5x + 12 – 12 = 27 – 12 5x = 27 – 12
or 5x = 15 or 5x = 15
We shall now solve two more equations. As you can see they involve brackets, which
have to be solved before proceeding.
FROM SOLUTION TO EQUATION
Atul always thinks differently. He looks at successive steps that one takes to solve an
equation. He wonders why not follow the reverse path:
Equation Solution (normal path)
Solution Equation (reverse path)
He follows the path given below:
Start with x = 5
Multiply both sides by 4, 4x = 20 Divide both sides by 4.
Subtract 3 from both sides, 4x – 3 = 17 Add 3 to both sides.
This has resulted in an equation. If we follow the reverse path with each
step, as shown on the right, we get the solution of the equation.
Hetal feels interested. She starts with the same first step and builds up another
x = 5
Multiply both sides by 3 3x = 15
Add 4 to both sides 3x + 4 = 19
Start with y = 4 and make two different equations. Ask three of your friends to do the
same.
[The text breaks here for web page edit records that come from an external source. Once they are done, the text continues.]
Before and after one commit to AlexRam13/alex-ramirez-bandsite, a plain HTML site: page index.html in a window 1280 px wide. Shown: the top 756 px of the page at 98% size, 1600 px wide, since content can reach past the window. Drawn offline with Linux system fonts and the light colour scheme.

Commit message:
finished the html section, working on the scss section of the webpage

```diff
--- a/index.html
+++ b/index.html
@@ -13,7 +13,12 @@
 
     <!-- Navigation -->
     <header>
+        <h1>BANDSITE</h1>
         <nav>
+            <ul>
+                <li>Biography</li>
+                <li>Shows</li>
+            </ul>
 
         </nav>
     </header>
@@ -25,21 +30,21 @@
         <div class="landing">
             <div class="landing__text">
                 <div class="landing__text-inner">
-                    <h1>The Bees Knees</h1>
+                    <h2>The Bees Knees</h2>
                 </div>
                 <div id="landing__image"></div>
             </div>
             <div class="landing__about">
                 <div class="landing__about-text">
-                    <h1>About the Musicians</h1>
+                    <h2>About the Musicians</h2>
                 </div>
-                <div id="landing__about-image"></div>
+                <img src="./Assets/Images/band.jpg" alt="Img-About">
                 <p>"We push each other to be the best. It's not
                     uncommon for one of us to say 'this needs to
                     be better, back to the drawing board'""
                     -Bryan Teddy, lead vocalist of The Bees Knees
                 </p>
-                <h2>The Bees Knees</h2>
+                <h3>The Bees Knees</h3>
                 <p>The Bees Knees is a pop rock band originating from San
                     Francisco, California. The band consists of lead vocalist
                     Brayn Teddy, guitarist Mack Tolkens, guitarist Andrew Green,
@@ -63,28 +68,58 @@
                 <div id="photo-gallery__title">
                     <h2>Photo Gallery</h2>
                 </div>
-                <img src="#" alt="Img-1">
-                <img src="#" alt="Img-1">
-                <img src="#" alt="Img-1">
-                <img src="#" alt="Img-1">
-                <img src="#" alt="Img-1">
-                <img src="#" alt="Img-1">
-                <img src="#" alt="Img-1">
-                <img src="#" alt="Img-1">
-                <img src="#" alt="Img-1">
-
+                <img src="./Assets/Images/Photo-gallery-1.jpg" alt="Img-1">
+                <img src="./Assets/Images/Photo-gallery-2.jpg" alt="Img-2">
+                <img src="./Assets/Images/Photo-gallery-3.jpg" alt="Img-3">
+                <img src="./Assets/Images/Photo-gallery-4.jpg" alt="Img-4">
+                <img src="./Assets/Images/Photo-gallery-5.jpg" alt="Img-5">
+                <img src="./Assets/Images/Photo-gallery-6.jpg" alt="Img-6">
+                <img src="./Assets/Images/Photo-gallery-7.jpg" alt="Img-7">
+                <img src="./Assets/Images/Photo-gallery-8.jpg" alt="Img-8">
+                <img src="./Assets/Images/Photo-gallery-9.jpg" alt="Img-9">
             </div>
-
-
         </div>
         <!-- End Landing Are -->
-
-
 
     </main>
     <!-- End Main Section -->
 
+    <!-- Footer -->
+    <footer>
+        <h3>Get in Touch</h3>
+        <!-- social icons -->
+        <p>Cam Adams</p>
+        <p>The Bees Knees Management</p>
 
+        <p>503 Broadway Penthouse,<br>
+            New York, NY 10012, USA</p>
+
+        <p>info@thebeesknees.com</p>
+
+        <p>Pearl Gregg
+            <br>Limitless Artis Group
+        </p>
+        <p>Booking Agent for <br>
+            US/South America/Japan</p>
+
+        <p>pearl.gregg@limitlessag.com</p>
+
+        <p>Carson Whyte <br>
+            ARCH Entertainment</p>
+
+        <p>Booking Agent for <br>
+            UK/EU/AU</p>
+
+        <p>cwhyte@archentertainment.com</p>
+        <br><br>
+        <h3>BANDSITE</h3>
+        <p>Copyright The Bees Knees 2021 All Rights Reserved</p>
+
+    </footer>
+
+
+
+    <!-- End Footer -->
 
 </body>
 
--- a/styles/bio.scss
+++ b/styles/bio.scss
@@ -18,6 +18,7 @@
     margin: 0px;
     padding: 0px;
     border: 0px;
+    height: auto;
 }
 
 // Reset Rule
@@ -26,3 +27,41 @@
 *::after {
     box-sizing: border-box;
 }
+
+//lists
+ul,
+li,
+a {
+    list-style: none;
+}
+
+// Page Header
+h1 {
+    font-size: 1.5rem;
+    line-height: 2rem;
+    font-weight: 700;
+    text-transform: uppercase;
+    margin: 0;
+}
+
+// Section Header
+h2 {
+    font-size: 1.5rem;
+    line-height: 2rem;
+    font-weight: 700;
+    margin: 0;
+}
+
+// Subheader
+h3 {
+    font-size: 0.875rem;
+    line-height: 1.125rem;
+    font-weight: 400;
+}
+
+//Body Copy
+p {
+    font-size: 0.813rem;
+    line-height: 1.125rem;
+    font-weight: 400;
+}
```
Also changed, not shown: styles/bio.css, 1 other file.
Are their equations different from yours?
Is it not nice that not only can you solve an equation, but you can make
equations? Further, did you notice that given an equation, you get one solution;
but given a solution, you can make many equations?
Now, Sara wants the class to know what she is thinking. She says, “I shall take Hetal’s
equation and put it into a statement form and that makes a puzzle. For example, think of a
number; multiply it by 3 and add 4 to the product. Tell me the sum you get.
If the sum is 19, the equation Hetal got will give us the solution to the
puzzle. In fact, we know it is 5, because Hetal started with it.”
She turns to Appu, Ameena and Sarita to check whether they made
their puzzle this way. All three say, “Yes!”
We now know how to create number puzzles and many other similar